> Exercise directions: Please set down each of the lines below once more, exactly, omitting all pictures.

══════════

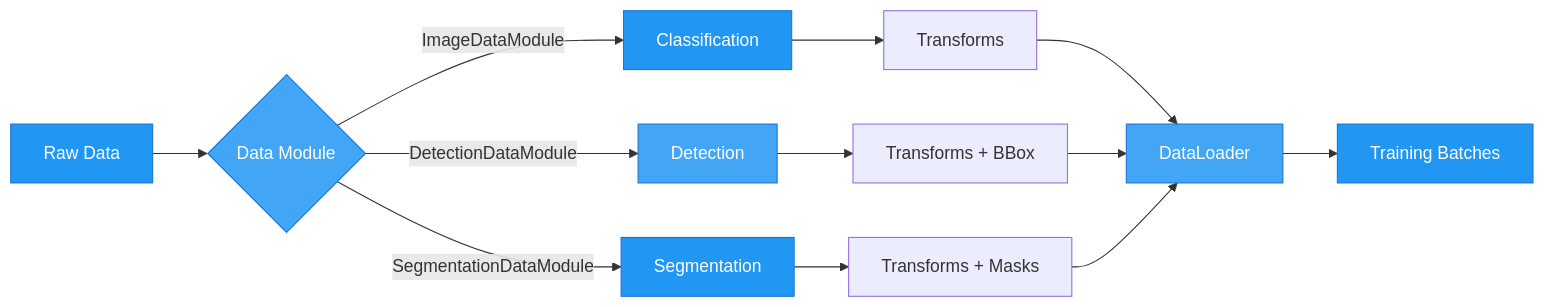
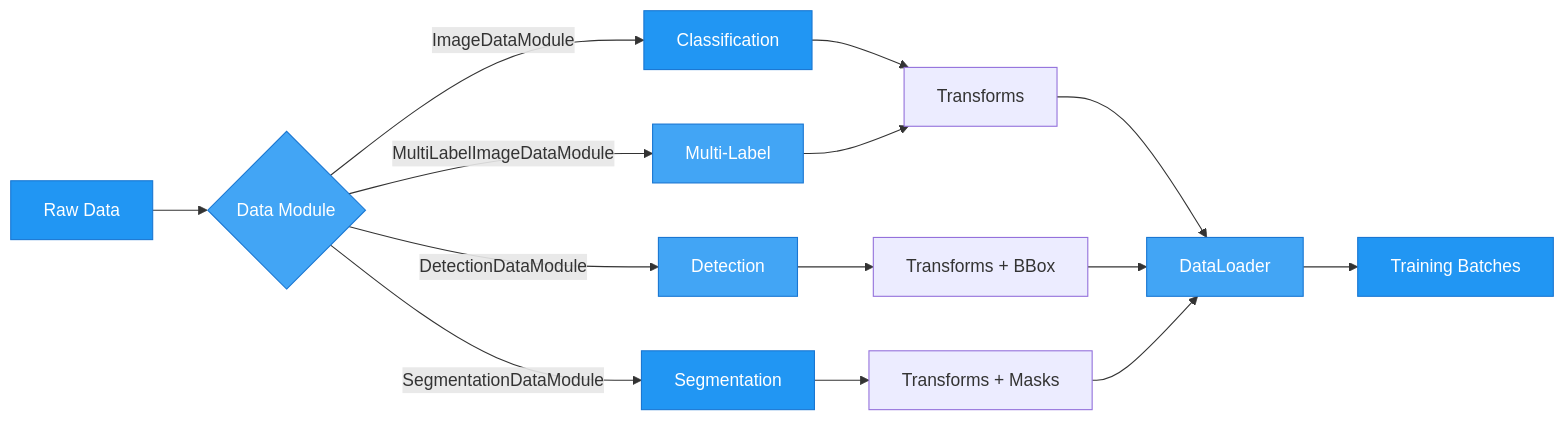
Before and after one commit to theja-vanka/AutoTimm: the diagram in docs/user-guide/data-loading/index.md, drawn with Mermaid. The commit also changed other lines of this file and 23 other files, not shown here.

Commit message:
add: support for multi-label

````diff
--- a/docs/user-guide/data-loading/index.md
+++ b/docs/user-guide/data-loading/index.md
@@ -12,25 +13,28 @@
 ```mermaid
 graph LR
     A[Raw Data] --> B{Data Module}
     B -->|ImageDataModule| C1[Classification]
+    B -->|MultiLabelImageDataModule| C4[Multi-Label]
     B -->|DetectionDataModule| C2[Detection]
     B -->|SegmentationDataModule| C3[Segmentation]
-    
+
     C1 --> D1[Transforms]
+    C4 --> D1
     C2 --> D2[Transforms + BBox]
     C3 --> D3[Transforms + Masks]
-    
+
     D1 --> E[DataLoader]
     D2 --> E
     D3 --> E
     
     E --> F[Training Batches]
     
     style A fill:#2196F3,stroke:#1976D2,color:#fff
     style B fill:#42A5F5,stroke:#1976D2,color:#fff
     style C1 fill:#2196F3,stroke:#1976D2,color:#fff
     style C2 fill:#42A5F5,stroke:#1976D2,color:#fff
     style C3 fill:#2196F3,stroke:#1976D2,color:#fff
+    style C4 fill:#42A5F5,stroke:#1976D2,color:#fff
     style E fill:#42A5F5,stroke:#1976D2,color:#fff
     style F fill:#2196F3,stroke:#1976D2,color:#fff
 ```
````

══════════

> Reply to the exercise:
Before and after one commit to theja-vanka/AutoTimm: the diagram in docs/user-guide/data-loading/index.md, drawn with Mermaid. The commit also changed other lines of this file and 23 other files, not shown here.

Commit message:
add: support for multi-label

````diff
--- a/docs/user-guide/data-loading/index.md
+++ b/docs/user-guide/data-loading/index.md
@@ -12,25 +13,28 @@
 ```mermaid
 graph LR
     A[Raw Data] --> B{Data Module}
     B -->|ImageDataModule| C1[Classification]
+    B -->|MultiLabelImageDataModule| C4[Multi-Label]
     B -->|DetectionDataModule| C2[Detection]
     B -->|SegmentationDataModule| C3[Segmentation]
-    
+
     C1 --> D1[Transforms]
+    C4 --> D1
     C2 --> D2[Transforms + BBox]
     C3 --> D3[Transforms + Masks]
-    
+
     D1 --> E[DataLoader]
     D2 --> E
     D3 --> E
     
     E --> F[Training Batches]
     
     style A fill:#2196F3,stroke:#1976D2,color:#fff
     style B fill:#42A5F5,stroke:#1976D2,color:#fff
     style C1 fill:#2196F3,stroke:#1976D2,color:#fff
     style C2 fill:#42A5F5,stroke:#1976D2,color:#fff
     style C3 fill:#2196F3,stroke:#1976D2,color:#fff
+    style C4 fill:#42A5F5,stroke:#1976D2,color:#fff
     style E fill:#42A5F5,stroke:#1976D2,color:#fff
     style F fill:#2196F3,stroke:#1976D2,color:#fff
 ```
````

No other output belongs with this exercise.